1 min
two o’clock boy

Mark Hill has had previous careers as a journalist and as an award-winning producer for BBC Radio 2. Of course, none of this necessarily qualifies him to write the kind of storming debut that is now de rigueur for any fledgling crime writer wishing to make a mark, but that is exactly what he’s done in this ambitious novel. Two O’Clock Boy takes the clichés of the modern police procedural and forges them into something new and impressive. The protagonist is morally ambiguous copper DI Ray Drake – familiar, yes, but this is an interesting variation on the typical crime fiction character. Prior to the narrative, a children’s home, Longacre, was razed to the ground. In the present a sinister figure, the titular “Two O’Clock Boy”, appears to be in the…

1 min
the team: series 1
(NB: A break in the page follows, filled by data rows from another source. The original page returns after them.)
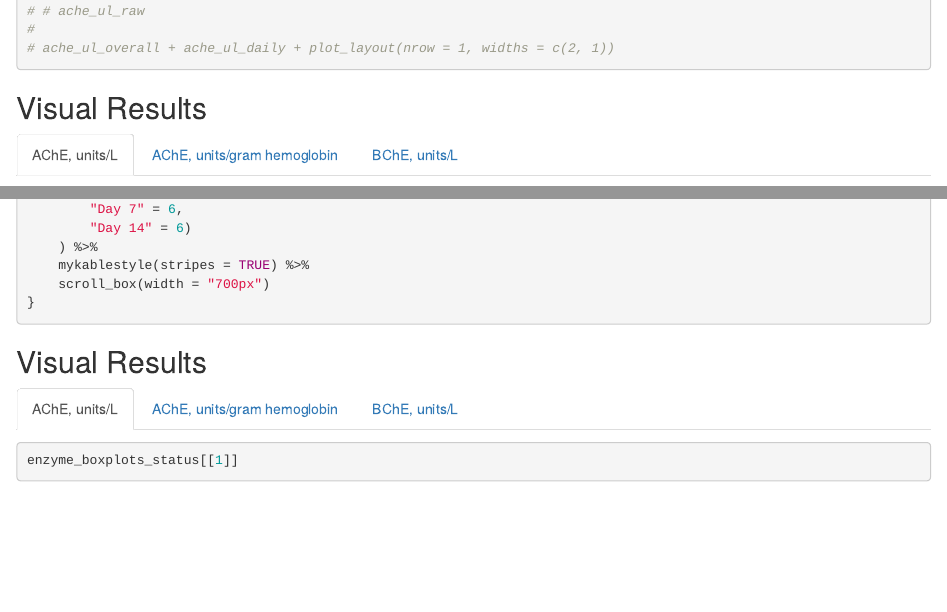
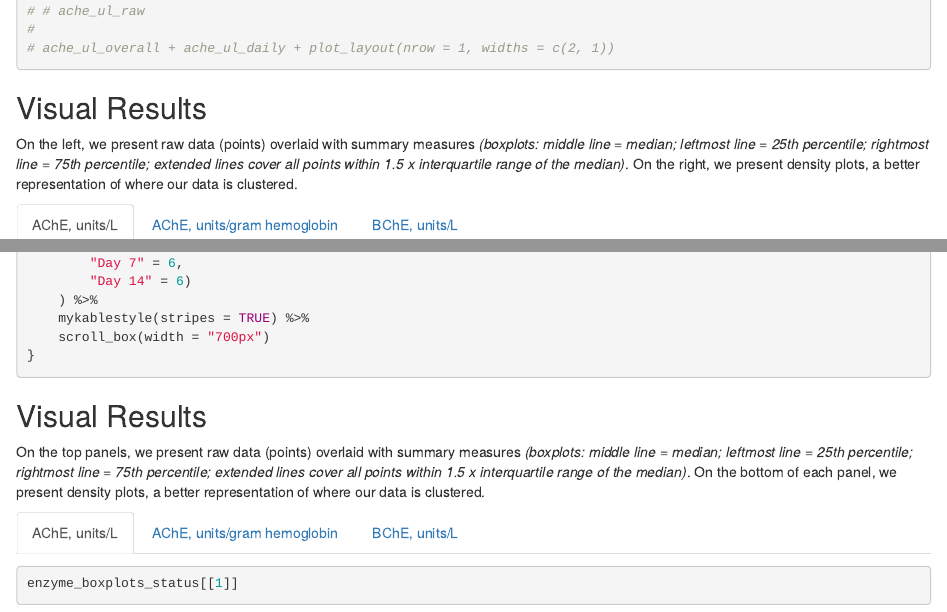
Before and after one commit to jenniferthompson/CADUCEUS, an R Markdown document (caduceus_prelim_april2018.Rmd): the page in a window 1100 px wide, from 8550 px down, and a second part further down, joined at a grey line. Rendered offline with R 4.5, knitr and Pandoc, with nearby package versions; some code elsewhere in the file could not run offline.

Commit message:
Add descriptions of visual results

````diff
--- a/caduceus_prelim_april2018.Rmd
+++ b/caduceus_prelim_april2018.Rmd
@@ -439,6 +439,12 @@ enzyme_plots_all <- map2(
 
 ## Visual Results{.tabset}
 
+On the left, we present raw data (points) overlaid with summary measures
+*(boxplots: middle line = median; leftmost line = 25th percentile; rightmost
+line = 75th percentile; extended lines cover all points within 1.5 x
+interquartile range of the median)*. On the right, we present density plots, a
+better representation of where our data is clustered.
+
 ### AChE, units/L
 
 ```{r ache_ul_overall, fig.height = 7}
@@ -699,6 +705,12 @@ print_descstats_status <- function(df){
 
 ## Visual Results{.tabset}
 
+On the top panels, we present raw data (points) overlaid with summary measures
+*(boxplots: middle line = median; leftmost line = 25th percentile; rightmost
+line = 75th percentile; extended lines cover all points within 1.5 x
+interquartile range of the median)*. On the bottom of each panel, we present
+density plots, a better representation of where our data is clustered.
+
 ### AChE, units/L
 
 ```{r ache_ul_status_v}
````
When crime no longer stops at international borders, police forces in different countries have to work together. That’s the premise behind Peter Thorsboe and Mai Brostrom’s The Team – which, while lacking the innocent exuberance of 1980s action series The A-Team, is a solid attempt to show how technology and human reason can ensure justice for victims of crime, regardless of geography and judicial borders. Lars Mikkelsen — chilling in Sherlock — here plays good-natured Harald Bjorn, an internationally acknowledged expert in organised crime who links up with Antwerp-based Alicia Verbeeck (Veerle Baetens) and Berlin-based Jackie Mueller (Jasmin Gerat) as they slowly build a case against Marius Loukauskis (Nicholas Ofczarek), a Lithuanian billionaire up to his eyes in human trafficking, forced labour and murder. The narrative pace across the eight episodes may…

1 min
arrowood

If you ever thought the Sherlock Holmes stories might benefit from being steeped in gin, caked in grime and then left unwashed for weeks, socio-psychology lecturer Mick Finlay’s 1895-set detective debut is for you. While Holmes took society cases, Finlay’s William Arrowood is your private dick for dirty deeds done dirt cheap: when he isn’t boozing himself senseless, he takes on cases from those who can’t afford Holmes. We meet self-declared Holmes-hater Arrowood and his tough ’n’ ready John Watson-alike pal, narrator Norman Barnett, when a Frenchwoman tasks them with finding her missing brother. The mystery leads them to a grim South London boozer, the Barrel of Beef, and on to darker places, where Fenians, dodgy coppers, lethal gangsters, boiled-to-death corpses, bad memories and ruthless violence await them. Like the mustard-slathered beef…